The opening episode introduces everyone and puts the series set up in place in a very neat opening 25 minutes. When the old gentleman in the flat downstairs dies suddenly, landlord Dudley Rush (Robert Gillespie) is left with a problem – who to lease it to? The grasping relatives of the old boy have swarmed through the flat post-funeral and picked the place clean (one of said relatives is Neil McCarthy. Possibly the ultimate “ooh, it’s him off that thing!” actors, with a list of credits as long as several very long arms, and always a welcome visitor to any series).
Dudley’s left living above an empty flat. Dudley and his wife Muriel (Pauline Yates – strange to see Elizabeth Perrin back in suburbia so soon) both need the money. With a family to support, every little helps, and Dudley’s job as cartoonist on the weekly comic strip “Barney the Bionic Bulldog” barely covers the bills. His daughters Jacqui and Susan (Stacey Dorning and Jenny Quayle – both daughters of respected performers : Robert Dorning and Anthony Quayle respectively) are still around and living at home – one’s a bank clerk and one’s unemployed.
The obvious solution is to put the place up for rent. However, Dudley’s family have other plans. The daughters want to leave home and gain their independence – why not move into the vacant property below stairs?
Following a parade of potential tenants (including a sweaty middle-aged man who “paints nudes” and has his eye on the daughters, and a “Miss Whiplash” type in a vinyl overcoat) – none of whom Dudley fancies living in close proximity with – the inevitable happens, and the kids move in downstairs.
Bingo – plot established, and we’re off – with one slight addition. While knocking about in the attic, Dudley uncovers an old lion ventriloquist puppet belonging to one of the kids which he takes a shine to. For the rest of the series he’ll never be seen at the drawing board without it – usually holding a pencil in its paw. That’s the hook that I remembered from all those years ago, and it still works. Robert Gillespie gets a ton of comic mileage out of it, to the point where the damn thing’s almost a fifth regular character.
Terminally incapable of knuckling under and finishing anything without getting distracted, Dudley’s a comedy powerhouse. I’m ashamed to admit I knew very little about Robert Gillespie outside of a memorable three episode turn in “Survivors” – not much room to show off your comic chops there. Here, he’s let off the leash. Looking like a middle-aged Peter Sellers and sounding like a cross between Michael Keating in full Vila-from-Blakes’ 7 mode and Simon Oates, Gillespie dominates every scene he’s in. Cracking jokes, singing, pretending to be a pirate and firing one liners out like they’re going out of style, he’s endlessly entertaining. You wouldn’t want to live with someone like that, but he’s fun to watch.
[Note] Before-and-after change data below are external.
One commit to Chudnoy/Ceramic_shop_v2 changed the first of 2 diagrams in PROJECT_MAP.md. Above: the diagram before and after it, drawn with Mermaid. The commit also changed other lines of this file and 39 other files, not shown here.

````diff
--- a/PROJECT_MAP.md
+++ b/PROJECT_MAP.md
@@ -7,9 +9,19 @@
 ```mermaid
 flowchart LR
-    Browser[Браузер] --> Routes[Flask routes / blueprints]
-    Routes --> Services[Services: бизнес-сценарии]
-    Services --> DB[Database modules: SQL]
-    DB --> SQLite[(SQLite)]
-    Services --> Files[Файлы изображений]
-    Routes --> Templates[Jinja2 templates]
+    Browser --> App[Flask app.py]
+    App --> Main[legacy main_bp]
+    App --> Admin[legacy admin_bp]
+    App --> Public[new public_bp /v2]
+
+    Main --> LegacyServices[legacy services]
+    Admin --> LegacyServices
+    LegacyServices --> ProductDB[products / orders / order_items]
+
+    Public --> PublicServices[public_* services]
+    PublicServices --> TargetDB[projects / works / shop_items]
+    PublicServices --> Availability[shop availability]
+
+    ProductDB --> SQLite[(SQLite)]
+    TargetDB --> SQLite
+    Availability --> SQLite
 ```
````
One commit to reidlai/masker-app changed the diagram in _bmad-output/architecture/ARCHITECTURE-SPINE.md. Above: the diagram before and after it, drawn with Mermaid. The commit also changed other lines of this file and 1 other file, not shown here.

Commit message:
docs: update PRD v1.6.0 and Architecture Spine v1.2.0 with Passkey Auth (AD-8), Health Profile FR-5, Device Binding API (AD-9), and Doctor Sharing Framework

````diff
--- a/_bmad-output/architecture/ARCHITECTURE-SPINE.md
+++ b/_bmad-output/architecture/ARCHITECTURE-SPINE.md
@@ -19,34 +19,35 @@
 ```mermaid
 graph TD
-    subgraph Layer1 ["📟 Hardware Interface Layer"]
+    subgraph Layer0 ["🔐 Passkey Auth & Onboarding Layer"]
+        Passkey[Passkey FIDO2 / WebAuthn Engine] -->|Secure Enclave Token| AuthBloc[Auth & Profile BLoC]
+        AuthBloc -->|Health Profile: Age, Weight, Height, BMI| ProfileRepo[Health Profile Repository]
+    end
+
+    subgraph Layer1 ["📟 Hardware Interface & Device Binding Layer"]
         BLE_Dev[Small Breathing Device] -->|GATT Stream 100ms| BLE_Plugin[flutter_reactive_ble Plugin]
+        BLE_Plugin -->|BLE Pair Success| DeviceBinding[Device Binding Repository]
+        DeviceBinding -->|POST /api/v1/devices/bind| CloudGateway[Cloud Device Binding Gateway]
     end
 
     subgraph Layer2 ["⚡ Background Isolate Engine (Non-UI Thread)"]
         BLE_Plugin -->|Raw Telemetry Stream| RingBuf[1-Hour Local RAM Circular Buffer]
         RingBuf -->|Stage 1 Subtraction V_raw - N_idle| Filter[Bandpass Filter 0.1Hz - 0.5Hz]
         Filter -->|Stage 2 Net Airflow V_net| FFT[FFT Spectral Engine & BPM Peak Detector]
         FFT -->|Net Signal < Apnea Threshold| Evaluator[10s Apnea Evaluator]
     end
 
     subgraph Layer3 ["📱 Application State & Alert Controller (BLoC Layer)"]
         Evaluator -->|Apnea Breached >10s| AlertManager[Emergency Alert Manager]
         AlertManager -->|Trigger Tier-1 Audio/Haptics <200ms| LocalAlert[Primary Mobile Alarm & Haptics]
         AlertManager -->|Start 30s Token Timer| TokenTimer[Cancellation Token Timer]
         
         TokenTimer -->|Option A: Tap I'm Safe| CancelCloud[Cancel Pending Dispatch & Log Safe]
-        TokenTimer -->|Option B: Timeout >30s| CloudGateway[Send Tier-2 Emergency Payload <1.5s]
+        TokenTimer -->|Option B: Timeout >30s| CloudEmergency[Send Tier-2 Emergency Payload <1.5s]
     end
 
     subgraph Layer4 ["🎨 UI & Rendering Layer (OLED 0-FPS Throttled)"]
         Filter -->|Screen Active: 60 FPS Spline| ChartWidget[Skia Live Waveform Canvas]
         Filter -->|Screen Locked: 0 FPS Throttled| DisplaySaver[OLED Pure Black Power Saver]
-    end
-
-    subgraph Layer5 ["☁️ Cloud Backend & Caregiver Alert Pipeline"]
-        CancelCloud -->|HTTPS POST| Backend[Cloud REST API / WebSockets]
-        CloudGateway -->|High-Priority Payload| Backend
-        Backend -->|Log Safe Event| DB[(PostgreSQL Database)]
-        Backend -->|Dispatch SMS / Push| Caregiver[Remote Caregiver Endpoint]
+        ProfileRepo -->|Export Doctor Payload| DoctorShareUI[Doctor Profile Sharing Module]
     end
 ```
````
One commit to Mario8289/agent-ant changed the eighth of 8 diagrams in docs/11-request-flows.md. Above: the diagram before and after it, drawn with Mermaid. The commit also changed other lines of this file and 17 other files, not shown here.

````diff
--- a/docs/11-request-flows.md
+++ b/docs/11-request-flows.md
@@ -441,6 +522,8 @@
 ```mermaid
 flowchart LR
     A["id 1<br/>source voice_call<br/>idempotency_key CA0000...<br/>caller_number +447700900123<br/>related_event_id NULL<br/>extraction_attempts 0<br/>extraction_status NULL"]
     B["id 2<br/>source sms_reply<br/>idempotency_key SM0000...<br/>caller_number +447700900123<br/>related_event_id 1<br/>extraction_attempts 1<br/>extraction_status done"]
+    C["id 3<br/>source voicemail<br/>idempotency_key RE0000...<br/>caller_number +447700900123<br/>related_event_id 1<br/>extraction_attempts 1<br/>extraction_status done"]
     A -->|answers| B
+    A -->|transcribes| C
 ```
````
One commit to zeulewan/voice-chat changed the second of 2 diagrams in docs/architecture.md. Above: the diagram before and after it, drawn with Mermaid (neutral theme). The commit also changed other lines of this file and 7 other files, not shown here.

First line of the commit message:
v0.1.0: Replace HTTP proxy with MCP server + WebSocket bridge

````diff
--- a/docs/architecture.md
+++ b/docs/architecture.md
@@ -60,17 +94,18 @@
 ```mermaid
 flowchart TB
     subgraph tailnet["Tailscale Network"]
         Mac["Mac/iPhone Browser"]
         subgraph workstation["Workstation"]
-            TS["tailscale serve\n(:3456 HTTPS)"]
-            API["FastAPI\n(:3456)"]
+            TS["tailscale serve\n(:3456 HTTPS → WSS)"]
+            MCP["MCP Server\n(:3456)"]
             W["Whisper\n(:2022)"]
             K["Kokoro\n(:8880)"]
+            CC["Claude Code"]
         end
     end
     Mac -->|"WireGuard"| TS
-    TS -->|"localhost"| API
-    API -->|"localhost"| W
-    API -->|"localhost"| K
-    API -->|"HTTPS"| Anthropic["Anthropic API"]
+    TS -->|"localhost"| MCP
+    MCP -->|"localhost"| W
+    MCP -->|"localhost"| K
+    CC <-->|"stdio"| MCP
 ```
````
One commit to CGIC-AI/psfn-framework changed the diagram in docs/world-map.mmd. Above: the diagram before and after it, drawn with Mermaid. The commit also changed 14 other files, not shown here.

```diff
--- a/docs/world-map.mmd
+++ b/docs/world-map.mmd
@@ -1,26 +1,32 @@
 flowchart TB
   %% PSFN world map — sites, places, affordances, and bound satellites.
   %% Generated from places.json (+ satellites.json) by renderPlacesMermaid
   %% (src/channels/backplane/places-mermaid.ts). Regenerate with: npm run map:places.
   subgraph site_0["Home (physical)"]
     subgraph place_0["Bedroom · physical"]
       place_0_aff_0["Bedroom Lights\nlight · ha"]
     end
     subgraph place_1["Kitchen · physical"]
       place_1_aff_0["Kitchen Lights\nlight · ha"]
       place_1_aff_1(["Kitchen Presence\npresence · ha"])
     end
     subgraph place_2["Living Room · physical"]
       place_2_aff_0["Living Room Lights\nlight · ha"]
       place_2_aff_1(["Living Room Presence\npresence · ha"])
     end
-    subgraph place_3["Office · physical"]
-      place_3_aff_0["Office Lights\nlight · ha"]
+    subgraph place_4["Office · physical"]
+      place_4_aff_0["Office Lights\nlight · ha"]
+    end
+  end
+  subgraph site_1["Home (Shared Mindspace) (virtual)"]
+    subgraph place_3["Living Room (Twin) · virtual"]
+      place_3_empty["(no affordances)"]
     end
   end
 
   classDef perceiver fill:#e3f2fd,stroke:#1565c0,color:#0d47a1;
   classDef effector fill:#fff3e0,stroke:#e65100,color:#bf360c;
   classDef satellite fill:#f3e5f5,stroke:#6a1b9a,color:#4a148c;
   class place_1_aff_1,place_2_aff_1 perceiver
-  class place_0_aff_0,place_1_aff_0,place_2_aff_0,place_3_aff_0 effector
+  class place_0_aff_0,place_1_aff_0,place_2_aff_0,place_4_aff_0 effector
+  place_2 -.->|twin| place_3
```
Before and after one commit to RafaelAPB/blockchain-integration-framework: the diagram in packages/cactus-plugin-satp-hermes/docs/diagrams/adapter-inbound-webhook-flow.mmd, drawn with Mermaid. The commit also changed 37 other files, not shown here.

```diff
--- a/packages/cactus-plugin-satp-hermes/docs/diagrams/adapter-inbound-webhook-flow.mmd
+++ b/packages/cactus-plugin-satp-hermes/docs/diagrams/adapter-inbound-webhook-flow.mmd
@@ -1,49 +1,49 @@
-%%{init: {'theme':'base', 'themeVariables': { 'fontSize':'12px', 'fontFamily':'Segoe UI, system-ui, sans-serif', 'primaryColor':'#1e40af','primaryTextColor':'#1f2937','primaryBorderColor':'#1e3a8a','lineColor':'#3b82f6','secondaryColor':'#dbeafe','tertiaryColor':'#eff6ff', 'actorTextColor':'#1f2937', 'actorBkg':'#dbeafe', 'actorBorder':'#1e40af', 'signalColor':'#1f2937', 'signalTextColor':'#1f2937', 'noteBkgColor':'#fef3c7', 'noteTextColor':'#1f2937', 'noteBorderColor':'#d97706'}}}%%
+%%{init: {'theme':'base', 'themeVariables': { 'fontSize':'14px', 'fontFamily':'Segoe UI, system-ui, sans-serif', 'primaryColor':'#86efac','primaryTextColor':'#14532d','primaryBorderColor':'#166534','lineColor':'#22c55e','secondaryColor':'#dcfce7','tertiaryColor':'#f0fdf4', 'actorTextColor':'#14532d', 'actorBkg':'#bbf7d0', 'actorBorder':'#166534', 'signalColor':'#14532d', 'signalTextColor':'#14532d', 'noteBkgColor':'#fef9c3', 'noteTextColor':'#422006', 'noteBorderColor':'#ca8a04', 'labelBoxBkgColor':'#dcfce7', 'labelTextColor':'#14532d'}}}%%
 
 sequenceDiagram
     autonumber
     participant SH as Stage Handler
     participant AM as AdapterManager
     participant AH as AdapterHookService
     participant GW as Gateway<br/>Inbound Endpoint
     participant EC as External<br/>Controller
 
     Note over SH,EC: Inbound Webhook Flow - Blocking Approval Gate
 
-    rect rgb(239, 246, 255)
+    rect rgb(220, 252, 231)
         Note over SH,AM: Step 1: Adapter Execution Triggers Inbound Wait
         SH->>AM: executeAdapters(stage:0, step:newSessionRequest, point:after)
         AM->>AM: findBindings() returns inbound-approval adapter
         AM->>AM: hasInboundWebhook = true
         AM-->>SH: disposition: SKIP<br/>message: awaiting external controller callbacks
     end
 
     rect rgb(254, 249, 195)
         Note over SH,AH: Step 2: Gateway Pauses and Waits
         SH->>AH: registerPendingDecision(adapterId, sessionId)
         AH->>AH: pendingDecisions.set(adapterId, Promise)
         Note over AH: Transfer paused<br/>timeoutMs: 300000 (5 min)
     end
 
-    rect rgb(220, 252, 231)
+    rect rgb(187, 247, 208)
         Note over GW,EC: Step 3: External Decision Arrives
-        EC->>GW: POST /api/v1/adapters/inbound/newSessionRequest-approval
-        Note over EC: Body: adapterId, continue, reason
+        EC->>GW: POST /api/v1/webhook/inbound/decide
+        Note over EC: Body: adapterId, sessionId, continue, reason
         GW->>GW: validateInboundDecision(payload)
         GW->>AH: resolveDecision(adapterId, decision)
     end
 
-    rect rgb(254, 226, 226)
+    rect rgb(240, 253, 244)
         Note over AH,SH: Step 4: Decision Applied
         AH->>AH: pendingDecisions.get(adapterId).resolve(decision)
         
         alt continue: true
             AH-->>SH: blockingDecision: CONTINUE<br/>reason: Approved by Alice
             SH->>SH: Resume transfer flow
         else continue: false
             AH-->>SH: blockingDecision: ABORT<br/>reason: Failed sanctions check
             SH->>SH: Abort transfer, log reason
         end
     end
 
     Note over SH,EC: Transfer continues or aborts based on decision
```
Pauline Yates as Muriel keeps a quiet eye on Dudley and tries to steer him right. More than capable of a one-liner herself (there are multiple bedtime scenes between the two where they just shoot jokes at each other)
and seemingly the only sane half of the partnership, she’s more than a match for Gillespie in her own, understated way. With these two in charge you’ve got someone on whom you can unleash all the usual stock situations. You’ll normally get something watchable out of them as they deal with the usual parade of Bosses with wet trousers, restaurant visits involving lecherous businessmen, comic misunderstandings in courtrooms… you know the sort of thing. They’re all here, crammed into six episodes. Probably Martin Jarvis was doing the same thing in “Rings on their Fingers” over on the other side.
There’s a wonderful sequence in episode three as, while attending jury service, Dudley is confronted with a case where Patricia Hayes’s terminally shy witness has to write a rude statement down on a piece of paper. She won’t say it out loud so it has to be passed along the jury. When it reaches Dudley he thinks it’s come from the terribly nice young lady he’s been seated next to. With hilarious results, as they always say.
Sterling occasional support comes from Glyn Houston as Dudley’s boss – cantankerous, crotchety and comfortably well off with a home where, as Dudley puts it, “the whiskey flows like glue”. He loses his trousers ten minutes into episode two. Sadly a surprise visit from the vicar is not forthcoming.
The kids are less steady. Stacy Dorning’s character is basically the one who would like a regular sex life if she knew how to go about it – Dorning’s frequently reduced to fending off suitors while wearing a novelty t-shirt (of which there were a lot in the eighties – I seem to recall that “Butterflies” made great play of them as well). Meanwhile poor old Jenny Quayle doesn’t seem to have a character at all. Reduced to simpering a lot, she makes no impact and departs before too long to be recast. It’s Sabina Franklyn (yet another actor’s daughter – William Franklyn this time) who I remember in the role and Quayle isn’t bad, precisely – there’s just nothing for her to work with.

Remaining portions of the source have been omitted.